The theoretical importance arises from the scientific definition and elucidation of the propaganda’s essence and significance, as a form of communication; from the identification and elucidation of the proceedings undertaken by the Soviet propaganda in 1939-1940, from the interpretation of the ideological motivation of signing the Non-aggression Pact with Nazi Germany and of the Soviet aggression carried out in order to occupy Polish territories, Finland, the Baltic States and especially Bessarabia, Northern Bukovina and Hertza.
The applied value of the research is determined by the importance of these six states for Moscow’s foreign policy in the interwar period and in the present day. In the post-Soviet era, the Baltic States and the Republic of Moldova were included by Russian politics in the so called „immediate vicinity” and subjected to some kind of propaganda. In the same time Finland, Poland and Romania (members of European Union) are treated as potential enemies, considering that the last two countries are representing the eastern flank of NATO. The idea of omnipotence in manipulating the mass consciousness in the context of military conflicts in the post-Soviet area confirms the present-day importance of studying the propaganda techniques used in support of the occupation of neighboring countries’ territories in 1939-1940.
Implementation of the scientific results. The scientific results of this investigation have been implemented through the presentation of reports and communications at five international conferences focused on the issues in question.
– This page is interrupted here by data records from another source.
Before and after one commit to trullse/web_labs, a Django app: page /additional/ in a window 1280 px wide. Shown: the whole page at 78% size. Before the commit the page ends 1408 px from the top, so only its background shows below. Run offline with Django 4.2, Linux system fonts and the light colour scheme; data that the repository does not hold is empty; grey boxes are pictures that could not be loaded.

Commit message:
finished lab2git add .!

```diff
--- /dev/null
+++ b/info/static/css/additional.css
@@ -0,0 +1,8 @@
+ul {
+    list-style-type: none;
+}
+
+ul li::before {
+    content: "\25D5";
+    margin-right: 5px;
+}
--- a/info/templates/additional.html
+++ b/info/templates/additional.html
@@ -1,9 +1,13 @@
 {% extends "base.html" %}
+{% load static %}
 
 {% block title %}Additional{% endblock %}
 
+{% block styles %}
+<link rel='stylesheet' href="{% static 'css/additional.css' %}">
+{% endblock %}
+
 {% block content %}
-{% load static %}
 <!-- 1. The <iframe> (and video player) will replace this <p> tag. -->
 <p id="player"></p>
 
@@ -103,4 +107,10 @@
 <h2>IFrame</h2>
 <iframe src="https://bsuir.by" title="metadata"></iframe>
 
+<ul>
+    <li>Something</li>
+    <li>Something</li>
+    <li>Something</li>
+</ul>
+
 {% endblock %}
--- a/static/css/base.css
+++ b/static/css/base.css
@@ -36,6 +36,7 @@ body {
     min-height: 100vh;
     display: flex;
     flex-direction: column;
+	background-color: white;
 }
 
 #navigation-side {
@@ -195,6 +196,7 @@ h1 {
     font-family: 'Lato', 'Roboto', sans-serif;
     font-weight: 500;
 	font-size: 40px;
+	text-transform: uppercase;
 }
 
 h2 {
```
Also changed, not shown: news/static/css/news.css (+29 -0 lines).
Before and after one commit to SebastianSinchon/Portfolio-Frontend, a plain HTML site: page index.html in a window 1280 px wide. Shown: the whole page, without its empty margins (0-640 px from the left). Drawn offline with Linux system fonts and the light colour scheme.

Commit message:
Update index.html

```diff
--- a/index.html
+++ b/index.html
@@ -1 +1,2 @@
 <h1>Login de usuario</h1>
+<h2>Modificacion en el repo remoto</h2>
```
The most important results of the research are used in the elaboration of the teaching courses of world and national history, and the development of the Licentiate, Master and PhD thesis, as well as monographs concerning the Second World War.
Under consideration  :